**Data extracts**
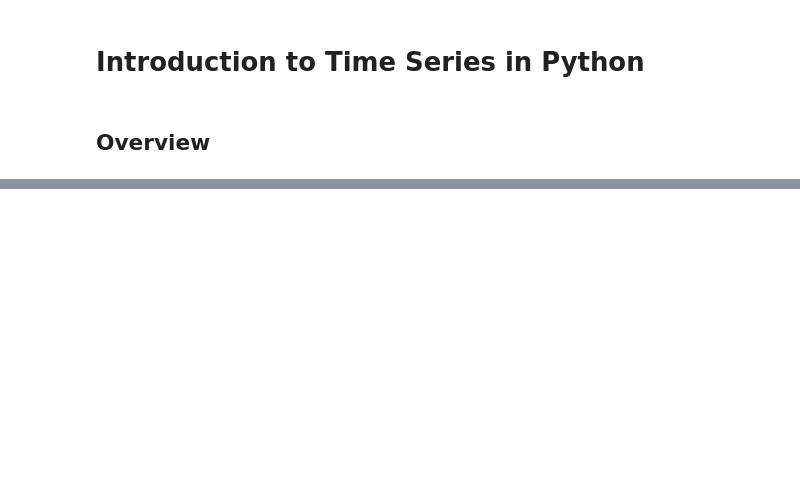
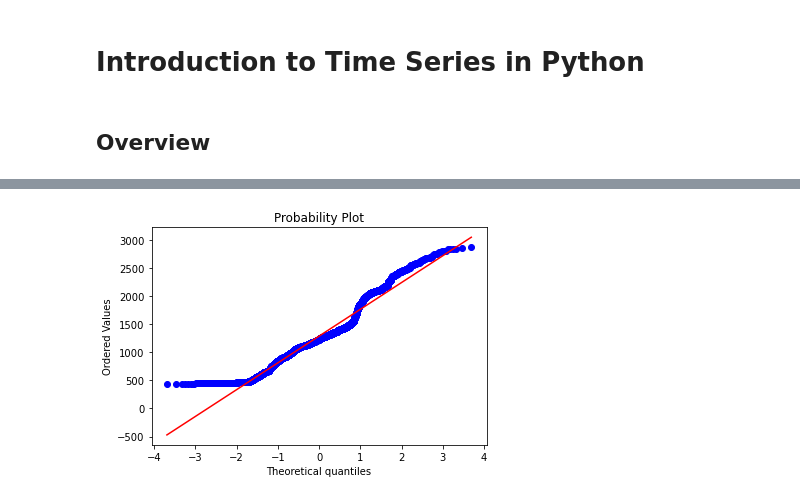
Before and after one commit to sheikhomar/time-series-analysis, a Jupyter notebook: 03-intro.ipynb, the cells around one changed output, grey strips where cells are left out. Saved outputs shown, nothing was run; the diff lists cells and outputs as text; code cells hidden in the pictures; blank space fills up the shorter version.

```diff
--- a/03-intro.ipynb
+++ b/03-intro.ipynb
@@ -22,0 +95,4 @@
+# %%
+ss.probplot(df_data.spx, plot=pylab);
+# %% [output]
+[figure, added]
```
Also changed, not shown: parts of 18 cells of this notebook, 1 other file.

**Problem to work on**
Everything in the listing, except its images, should be set down exactly.

**The completed task**
Before and after one commit to sheikhomar/time-series-analysis, a Jupyter notebook: 03-intro.ipynb, the cells around one changed output, grey strips where cells are left out. Saved outputs shown, nothing was run; the diff lists cells and outputs as text; code cells hidden in the pictures; blank space fills up the shorter version.

```diff
--- a/03-intro.ipynb
+++ b/03-intro.ipynb
@@ -22,0 +95,4 @@
+# %%
+ss.probplot(df_data.spx, plot=pylab);
+# %% [output]
+[figure, added]
```
Also changed, not shown: parts of 18 cells of this notebook, 1 other file.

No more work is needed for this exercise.